* **YOUR OBJECTIVE**:
Here is a listing. Repeat it exactly and in its entirety.

* **RECORDS PROVIDED**:
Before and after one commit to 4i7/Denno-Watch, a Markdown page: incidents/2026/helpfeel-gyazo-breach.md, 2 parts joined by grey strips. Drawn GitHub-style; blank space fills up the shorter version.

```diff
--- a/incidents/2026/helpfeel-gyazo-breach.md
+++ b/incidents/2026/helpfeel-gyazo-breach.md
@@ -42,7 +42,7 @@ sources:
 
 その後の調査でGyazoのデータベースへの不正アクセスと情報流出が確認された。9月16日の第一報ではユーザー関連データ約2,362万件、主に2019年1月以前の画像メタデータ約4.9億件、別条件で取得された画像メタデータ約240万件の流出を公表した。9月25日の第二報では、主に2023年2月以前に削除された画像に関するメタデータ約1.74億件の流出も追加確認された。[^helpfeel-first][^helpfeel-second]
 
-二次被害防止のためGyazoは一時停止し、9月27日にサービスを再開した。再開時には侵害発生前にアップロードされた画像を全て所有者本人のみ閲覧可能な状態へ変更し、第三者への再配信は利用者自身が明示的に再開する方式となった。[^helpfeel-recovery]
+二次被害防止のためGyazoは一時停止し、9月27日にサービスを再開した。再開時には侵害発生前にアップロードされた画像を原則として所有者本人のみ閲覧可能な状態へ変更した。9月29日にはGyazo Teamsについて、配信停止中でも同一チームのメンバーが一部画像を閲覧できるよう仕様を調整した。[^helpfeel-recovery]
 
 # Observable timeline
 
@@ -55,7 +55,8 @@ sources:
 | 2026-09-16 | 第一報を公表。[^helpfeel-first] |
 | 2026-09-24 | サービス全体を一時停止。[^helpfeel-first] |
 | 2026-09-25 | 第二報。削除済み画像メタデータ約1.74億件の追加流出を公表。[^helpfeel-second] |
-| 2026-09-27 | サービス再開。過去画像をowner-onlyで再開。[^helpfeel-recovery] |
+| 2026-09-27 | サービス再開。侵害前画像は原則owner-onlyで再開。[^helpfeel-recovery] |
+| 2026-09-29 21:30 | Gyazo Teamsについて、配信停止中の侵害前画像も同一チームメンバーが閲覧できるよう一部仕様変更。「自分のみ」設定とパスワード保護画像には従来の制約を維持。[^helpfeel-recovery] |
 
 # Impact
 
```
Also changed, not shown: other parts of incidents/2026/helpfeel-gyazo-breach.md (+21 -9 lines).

* **ANSWER TO THIS EXERCISE**:
Before and after one commit to 4i7/Denno-Watch, a Markdown page: incidents/2026/helpfeel-gyazo-breach.md, 2 parts joined by grey strips. Drawn GitHub-style; blank space fills up the shorter version.

```diff
--- a/incidents/2026/helpfeel-gyazo-breach.md
+++ b/incidents/2026/helpfeel-gyazo-breach.md
@@ -42,7 +42,7 @@ sources:
 
 その後の調査でGyazoのデータベースへの不正アクセスと情報流出が確認された。9月16日の第一報ではユーザー関連データ約2,362万件、主に2019年1月以前の画像メタデータ約4.9億件、別条件で取得された画像メタデータ約240万件の流出を公表した。9月25日の第二報では、主に2023年2月以前に削除された画像に関するメタデータ約1.74億件の流出も追加確認された。[^helpfeel-first][^helpfeel-second]
 
-二次被害防止のためGyazoは一時停止し、9月27日にサービスを再開した。再開時には侵害発生前にアップロードされた画像を全て所有者本人のみ閲覧可能な状態へ変更し、第三者への再配信は利用者自身が明示的に再開する方式となった。[^helpfeel-recovery]
+二次被害防止のためGyazoは一時停止し、9月27日にサービスを再開した。再開時には侵害発生前にアップロードされた画像を原則として所有者本人のみ閲覧可能な状態へ変更した。9月29日にはGyazo Teamsについて、配信停止中でも同一チームのメンバーが一部画像を閲覧できるよう仕様を調整した。[^helpfeel-recovery]
 
 # Observable timeline
 
@@ -55,7 +55,8 @@ sources:
 | 2026-09-16 | 第一報を公表。[^helpfeel-first] |
 | 2026-09-24 | サービス全体を一時停止。[^helpfeel-first] |
 | 2026-09-25 | 第二報。削除済み画像メタデータ約1.74億件の追加流出を公表。[^helpfeel-second] |
-| 2026-09-27 | サービス再開。過去画像をowner-onlyで再開。[^helpfeel-recovery] |
+| 2026-09-27 | サービス再開。侵害前画像は原則owner-onlyで再開。[^helpfeel-recovery] |
+| 2026-09-29 21:30 | Gyazo Teamsについて、配信停止中の侵害前画像も同一チームメンバーが閲覧できるよう一部仕様変更。「自分のみ」設定とパスワード保護画像には従来の制約を維持。[^helpfeel-recovery] |
 
 # Impact
 
```
Also changed, not shown: other parts of incidents/2026/helpfeel-gyazo-breach.md (+21 -9 lines).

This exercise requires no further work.